■ Required action: Say how many lines in the following data hold the word "href". Write nothing but that number.

[Extracted material]

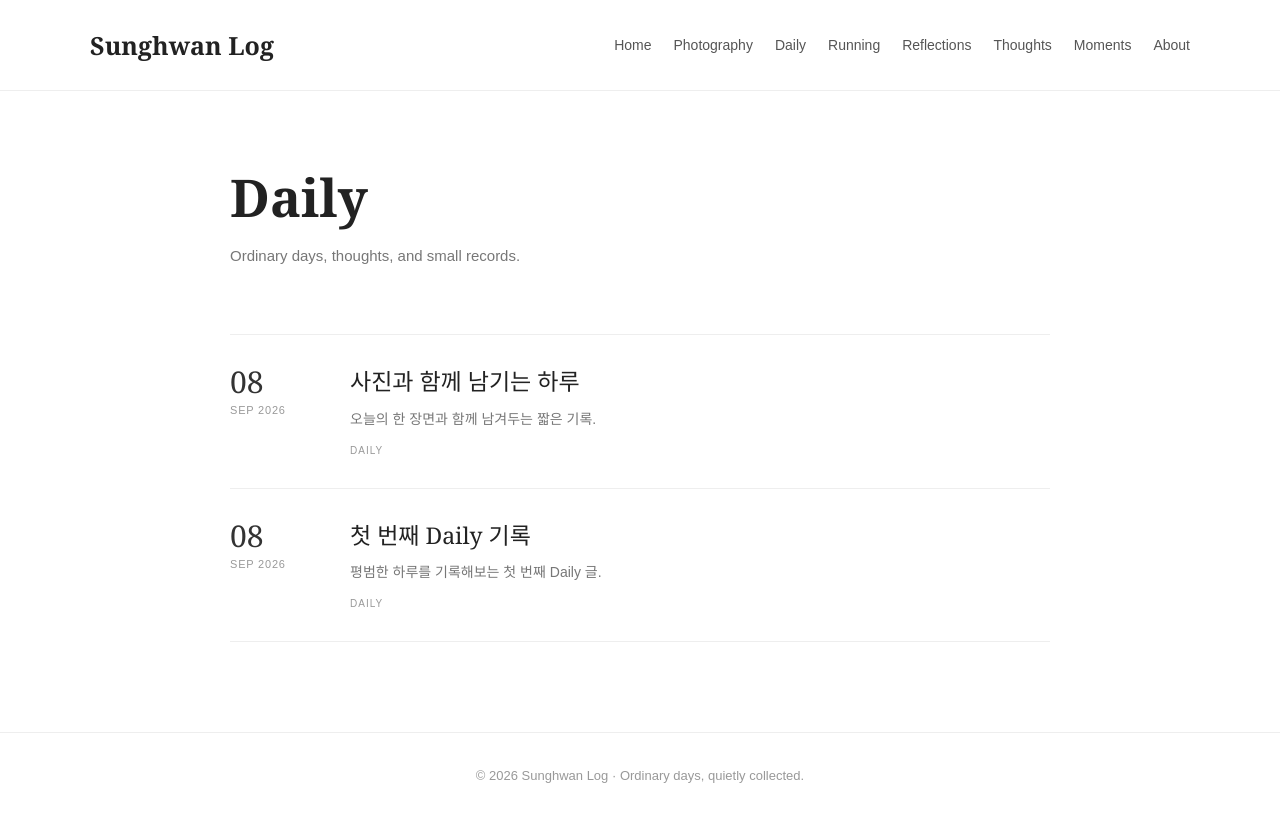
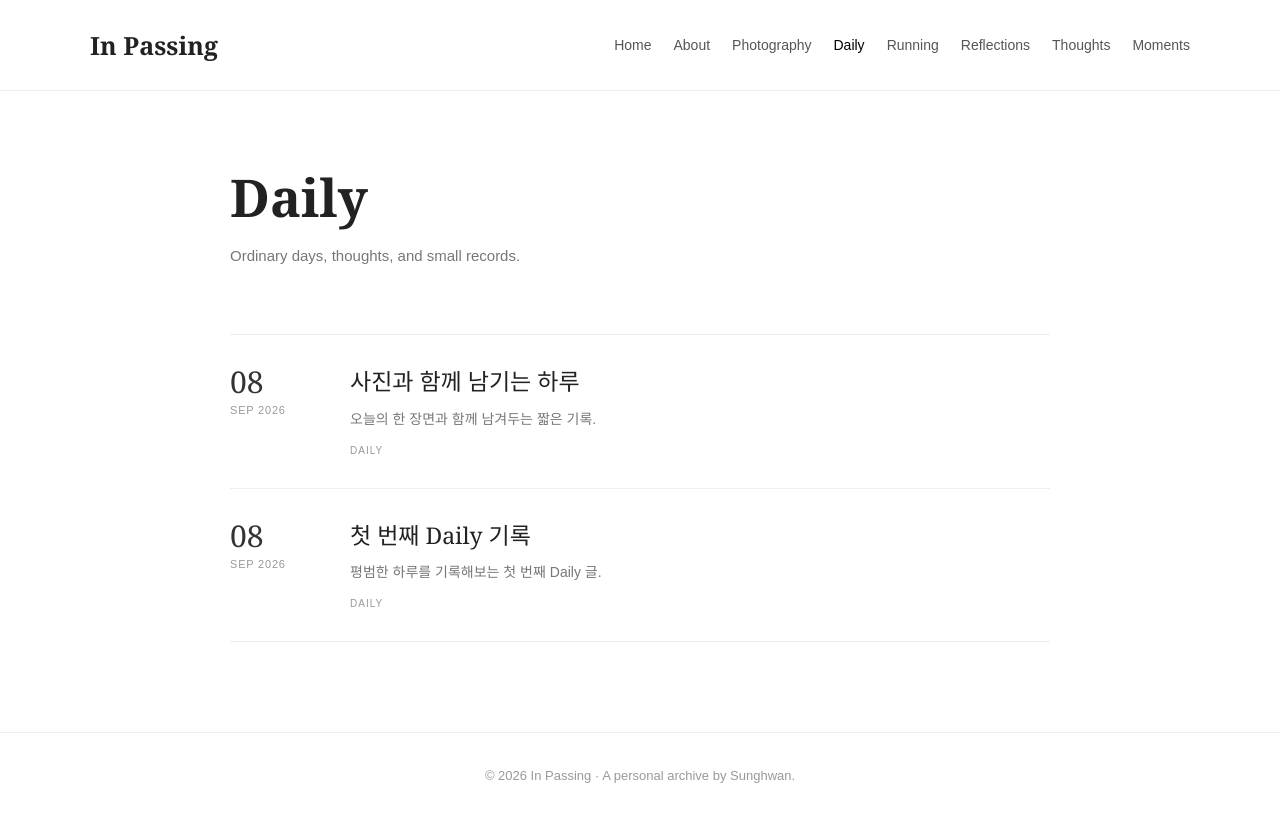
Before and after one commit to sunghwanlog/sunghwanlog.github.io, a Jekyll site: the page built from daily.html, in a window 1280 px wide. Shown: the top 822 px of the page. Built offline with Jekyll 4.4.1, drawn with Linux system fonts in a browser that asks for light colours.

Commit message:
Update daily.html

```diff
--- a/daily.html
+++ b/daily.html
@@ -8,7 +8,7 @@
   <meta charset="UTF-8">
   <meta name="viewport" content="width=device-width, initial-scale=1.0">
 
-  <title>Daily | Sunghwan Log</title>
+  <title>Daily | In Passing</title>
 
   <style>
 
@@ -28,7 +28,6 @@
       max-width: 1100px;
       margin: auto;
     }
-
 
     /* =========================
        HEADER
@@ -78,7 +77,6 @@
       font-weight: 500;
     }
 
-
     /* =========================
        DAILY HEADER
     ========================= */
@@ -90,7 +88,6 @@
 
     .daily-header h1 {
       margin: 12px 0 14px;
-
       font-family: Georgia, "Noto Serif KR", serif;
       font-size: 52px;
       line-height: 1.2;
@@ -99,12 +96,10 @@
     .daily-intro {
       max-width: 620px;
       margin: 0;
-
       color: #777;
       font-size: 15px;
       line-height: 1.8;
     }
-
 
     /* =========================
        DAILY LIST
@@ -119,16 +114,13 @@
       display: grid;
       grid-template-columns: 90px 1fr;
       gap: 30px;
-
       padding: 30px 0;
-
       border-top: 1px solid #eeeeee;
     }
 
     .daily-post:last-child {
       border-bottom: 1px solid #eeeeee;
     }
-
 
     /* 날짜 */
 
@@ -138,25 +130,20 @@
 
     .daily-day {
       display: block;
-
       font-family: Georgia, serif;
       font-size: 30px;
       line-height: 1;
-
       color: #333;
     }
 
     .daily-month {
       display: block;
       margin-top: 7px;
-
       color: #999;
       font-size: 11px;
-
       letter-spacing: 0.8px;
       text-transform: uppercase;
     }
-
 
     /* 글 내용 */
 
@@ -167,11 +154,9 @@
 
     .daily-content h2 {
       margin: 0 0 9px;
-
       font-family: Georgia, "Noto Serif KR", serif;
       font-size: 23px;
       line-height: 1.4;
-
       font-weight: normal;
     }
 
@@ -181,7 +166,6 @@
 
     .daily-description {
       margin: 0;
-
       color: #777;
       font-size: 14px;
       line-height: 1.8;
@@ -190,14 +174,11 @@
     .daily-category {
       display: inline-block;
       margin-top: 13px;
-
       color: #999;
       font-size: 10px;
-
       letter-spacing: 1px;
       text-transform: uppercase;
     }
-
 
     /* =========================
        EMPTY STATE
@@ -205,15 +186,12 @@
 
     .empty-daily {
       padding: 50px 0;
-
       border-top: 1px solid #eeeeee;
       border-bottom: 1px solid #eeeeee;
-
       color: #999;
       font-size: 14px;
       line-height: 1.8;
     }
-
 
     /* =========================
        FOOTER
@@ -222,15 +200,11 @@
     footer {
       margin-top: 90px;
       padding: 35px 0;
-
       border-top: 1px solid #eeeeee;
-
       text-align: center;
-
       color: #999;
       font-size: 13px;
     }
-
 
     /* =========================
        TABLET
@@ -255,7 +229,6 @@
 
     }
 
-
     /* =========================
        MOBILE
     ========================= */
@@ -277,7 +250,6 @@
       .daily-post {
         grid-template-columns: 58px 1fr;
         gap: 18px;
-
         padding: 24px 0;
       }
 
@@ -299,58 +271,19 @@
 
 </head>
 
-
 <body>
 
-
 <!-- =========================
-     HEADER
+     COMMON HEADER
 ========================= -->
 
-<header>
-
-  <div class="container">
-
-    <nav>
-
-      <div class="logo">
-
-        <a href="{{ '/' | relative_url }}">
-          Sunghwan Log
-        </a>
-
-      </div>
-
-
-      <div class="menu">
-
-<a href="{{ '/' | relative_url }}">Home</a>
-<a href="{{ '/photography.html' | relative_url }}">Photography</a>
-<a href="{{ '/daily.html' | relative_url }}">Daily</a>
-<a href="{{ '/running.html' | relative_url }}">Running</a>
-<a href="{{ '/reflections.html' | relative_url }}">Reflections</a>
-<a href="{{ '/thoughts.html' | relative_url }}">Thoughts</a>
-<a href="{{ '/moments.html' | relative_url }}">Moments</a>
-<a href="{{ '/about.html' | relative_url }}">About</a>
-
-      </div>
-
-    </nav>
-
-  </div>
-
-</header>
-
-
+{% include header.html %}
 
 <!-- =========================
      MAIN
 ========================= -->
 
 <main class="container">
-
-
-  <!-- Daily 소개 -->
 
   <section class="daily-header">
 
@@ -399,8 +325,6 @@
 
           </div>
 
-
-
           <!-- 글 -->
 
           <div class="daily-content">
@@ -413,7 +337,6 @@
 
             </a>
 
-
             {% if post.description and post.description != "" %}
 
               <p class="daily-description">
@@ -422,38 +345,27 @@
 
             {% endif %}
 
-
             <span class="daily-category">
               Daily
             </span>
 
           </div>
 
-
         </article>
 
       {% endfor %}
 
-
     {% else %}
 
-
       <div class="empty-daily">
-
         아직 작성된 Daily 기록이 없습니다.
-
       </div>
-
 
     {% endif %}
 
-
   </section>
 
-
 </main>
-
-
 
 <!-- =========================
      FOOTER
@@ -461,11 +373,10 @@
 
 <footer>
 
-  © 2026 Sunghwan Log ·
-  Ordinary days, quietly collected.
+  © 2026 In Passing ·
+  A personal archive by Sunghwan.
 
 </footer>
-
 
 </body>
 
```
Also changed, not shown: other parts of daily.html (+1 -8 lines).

[/Extracted material]
[Extracted material]

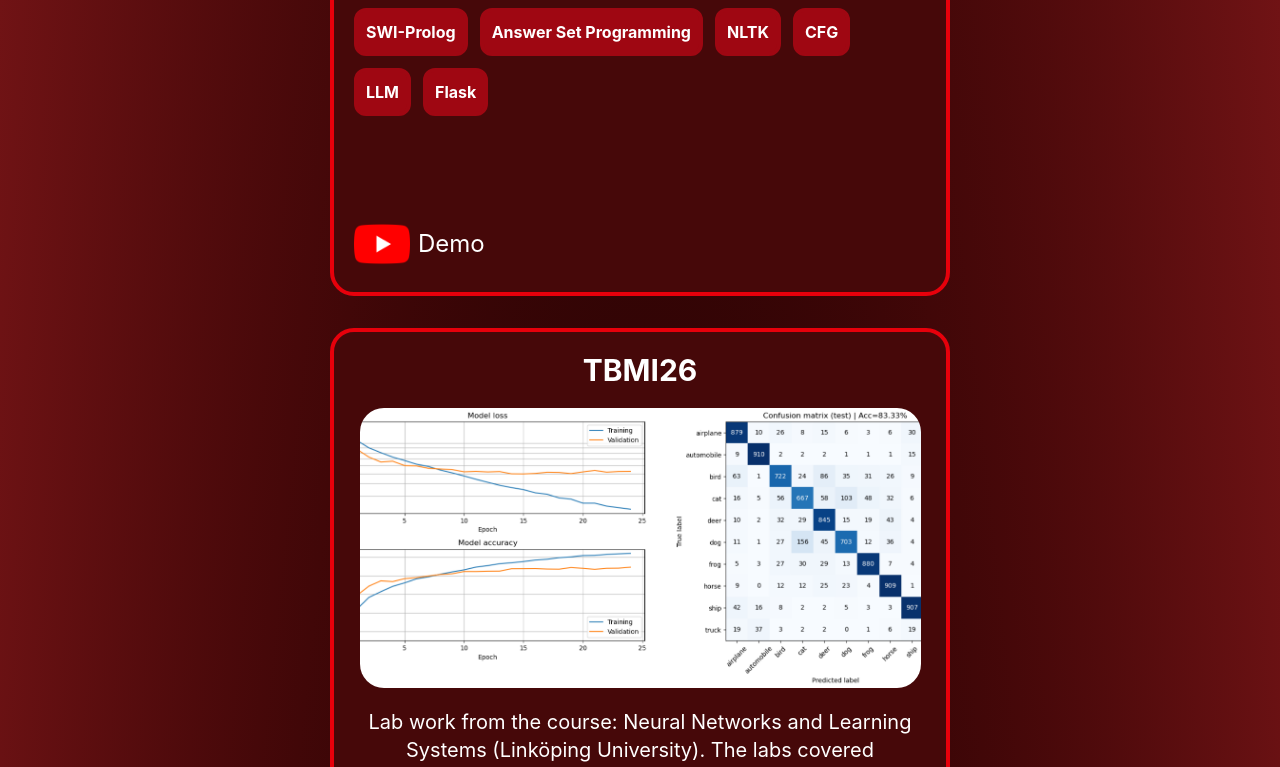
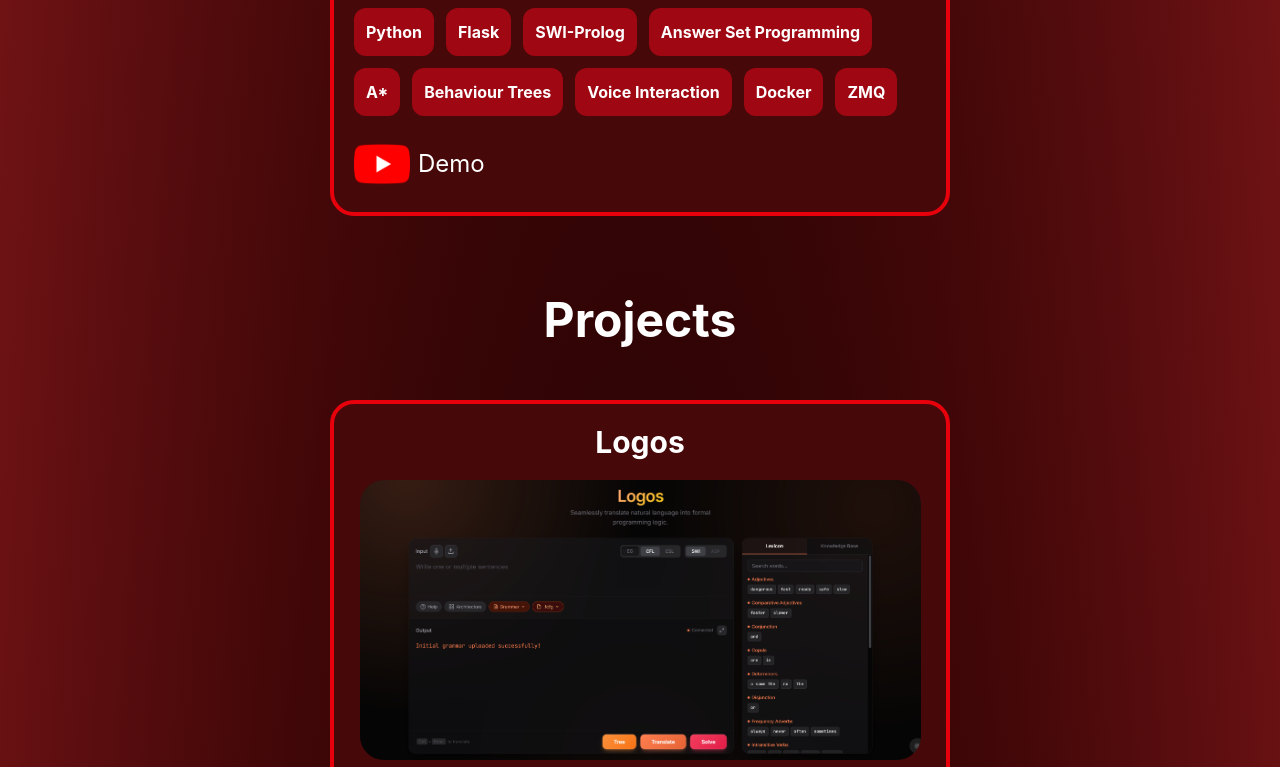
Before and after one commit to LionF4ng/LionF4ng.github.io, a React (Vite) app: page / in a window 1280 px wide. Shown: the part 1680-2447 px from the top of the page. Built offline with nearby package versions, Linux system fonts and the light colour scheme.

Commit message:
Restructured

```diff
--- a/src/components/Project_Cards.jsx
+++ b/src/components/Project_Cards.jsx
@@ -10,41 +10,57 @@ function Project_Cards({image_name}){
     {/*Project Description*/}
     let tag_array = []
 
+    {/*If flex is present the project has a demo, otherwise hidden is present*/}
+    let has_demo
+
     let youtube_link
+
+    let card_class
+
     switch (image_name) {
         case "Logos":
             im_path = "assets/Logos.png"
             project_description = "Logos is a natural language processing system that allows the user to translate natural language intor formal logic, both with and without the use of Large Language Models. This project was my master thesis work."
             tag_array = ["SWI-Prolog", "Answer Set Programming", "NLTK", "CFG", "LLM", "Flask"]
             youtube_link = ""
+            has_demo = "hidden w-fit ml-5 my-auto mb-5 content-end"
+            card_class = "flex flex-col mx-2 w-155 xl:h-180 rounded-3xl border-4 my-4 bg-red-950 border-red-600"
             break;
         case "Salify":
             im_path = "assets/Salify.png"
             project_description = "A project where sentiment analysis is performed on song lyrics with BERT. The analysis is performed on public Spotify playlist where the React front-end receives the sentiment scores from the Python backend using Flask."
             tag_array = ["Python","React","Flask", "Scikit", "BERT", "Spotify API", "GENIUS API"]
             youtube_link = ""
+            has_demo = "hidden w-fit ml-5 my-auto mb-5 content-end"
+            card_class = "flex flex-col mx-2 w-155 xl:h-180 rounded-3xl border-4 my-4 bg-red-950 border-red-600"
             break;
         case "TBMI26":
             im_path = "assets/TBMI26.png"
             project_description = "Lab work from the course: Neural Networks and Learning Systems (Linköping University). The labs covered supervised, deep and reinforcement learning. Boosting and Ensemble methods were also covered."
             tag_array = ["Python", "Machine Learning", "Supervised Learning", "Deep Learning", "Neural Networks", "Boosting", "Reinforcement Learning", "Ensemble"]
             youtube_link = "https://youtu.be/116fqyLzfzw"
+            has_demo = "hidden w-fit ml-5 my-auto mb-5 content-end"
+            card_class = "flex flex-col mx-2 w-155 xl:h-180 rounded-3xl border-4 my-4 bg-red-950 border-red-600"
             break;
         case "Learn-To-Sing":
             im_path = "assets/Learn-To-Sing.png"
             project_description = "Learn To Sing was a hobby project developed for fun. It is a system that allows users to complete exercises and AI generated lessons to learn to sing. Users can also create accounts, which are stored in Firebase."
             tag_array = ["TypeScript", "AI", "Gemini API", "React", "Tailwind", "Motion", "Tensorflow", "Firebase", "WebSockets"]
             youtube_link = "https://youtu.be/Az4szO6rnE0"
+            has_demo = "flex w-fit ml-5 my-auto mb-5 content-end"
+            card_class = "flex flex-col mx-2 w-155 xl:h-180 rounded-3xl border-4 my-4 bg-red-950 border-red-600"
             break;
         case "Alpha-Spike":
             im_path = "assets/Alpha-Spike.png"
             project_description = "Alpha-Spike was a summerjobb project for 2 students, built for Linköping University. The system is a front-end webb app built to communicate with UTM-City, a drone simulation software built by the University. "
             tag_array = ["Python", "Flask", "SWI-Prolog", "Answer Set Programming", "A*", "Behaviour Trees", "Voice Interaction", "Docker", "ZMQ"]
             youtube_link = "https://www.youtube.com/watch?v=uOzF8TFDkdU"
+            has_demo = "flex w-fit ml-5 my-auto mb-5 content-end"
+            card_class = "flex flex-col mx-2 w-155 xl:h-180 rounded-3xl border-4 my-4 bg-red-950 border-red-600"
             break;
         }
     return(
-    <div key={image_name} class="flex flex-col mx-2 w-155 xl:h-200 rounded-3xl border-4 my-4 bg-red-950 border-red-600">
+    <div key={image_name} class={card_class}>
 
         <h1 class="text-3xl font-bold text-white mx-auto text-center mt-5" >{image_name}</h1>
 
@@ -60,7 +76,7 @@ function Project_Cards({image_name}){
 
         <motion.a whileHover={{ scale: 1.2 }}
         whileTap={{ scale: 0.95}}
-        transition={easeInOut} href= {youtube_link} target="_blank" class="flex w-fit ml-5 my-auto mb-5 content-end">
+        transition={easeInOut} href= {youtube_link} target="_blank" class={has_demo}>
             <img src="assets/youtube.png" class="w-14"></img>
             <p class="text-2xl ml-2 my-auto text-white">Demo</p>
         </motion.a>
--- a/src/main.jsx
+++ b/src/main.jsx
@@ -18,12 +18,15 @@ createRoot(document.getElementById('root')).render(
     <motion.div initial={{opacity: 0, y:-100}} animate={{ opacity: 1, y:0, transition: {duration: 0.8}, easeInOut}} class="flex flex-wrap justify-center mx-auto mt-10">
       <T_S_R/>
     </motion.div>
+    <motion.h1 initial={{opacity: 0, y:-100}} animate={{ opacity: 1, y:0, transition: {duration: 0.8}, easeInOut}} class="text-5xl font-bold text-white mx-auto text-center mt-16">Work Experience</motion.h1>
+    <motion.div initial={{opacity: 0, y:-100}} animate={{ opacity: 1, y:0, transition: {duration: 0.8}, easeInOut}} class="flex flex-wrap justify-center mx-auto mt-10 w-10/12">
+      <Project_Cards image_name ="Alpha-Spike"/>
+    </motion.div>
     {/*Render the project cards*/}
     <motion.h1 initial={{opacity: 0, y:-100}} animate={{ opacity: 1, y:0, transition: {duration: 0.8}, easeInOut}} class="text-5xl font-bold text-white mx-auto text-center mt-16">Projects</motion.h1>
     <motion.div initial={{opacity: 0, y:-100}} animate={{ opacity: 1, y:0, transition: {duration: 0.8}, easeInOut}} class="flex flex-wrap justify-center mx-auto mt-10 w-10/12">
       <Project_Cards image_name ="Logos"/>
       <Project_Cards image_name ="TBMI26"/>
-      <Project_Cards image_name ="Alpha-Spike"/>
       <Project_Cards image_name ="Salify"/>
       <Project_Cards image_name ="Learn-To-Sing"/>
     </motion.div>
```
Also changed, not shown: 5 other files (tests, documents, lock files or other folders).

[/Extracted material]

■ Response below: 11